Across the listing below, how many lines include the word "level"? The answer is that number, with nothing added.

Data for this exercise:
┌────────
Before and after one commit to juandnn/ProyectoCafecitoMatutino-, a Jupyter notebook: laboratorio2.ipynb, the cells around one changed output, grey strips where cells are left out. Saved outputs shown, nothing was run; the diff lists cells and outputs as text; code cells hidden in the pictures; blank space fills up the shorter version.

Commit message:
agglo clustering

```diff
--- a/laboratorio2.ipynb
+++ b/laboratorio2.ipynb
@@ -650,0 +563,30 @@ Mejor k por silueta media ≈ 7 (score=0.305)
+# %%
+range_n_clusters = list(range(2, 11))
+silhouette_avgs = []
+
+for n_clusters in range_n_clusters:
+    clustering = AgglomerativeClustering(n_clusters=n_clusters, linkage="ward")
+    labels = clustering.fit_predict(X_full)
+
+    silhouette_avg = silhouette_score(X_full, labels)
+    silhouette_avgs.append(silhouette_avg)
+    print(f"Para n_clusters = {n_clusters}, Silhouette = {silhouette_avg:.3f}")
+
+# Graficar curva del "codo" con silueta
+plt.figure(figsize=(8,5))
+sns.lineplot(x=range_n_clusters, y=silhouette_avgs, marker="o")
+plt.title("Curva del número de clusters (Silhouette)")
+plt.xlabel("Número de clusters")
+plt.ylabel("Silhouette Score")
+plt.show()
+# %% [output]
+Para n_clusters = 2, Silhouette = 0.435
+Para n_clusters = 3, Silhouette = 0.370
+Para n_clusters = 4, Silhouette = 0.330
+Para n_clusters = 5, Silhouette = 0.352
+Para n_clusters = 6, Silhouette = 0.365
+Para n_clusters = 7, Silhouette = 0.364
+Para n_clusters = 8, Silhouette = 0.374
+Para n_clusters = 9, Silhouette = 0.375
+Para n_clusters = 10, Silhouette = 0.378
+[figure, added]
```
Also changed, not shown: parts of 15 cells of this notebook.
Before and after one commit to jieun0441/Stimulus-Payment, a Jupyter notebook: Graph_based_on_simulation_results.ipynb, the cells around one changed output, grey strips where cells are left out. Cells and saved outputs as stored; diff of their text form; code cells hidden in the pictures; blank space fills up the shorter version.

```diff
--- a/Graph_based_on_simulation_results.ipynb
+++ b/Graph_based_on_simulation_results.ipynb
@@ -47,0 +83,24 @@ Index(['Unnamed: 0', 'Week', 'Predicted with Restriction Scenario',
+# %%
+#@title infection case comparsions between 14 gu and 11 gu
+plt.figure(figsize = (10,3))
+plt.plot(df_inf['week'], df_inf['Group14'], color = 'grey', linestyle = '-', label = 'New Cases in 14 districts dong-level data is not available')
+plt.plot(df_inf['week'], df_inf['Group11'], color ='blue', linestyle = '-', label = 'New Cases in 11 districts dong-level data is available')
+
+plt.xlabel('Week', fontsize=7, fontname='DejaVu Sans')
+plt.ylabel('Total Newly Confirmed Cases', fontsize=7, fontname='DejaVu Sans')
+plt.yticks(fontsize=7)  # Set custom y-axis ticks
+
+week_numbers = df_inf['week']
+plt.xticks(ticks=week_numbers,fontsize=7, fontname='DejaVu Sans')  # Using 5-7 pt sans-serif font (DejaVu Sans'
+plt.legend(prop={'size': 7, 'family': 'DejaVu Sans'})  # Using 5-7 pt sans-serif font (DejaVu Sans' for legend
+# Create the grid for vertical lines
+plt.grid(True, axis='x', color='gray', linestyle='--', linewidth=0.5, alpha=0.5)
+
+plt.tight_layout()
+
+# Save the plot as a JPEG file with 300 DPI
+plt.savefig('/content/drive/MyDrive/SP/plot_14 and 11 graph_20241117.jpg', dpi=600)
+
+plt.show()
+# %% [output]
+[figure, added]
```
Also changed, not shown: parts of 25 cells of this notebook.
└────────
Task output: 2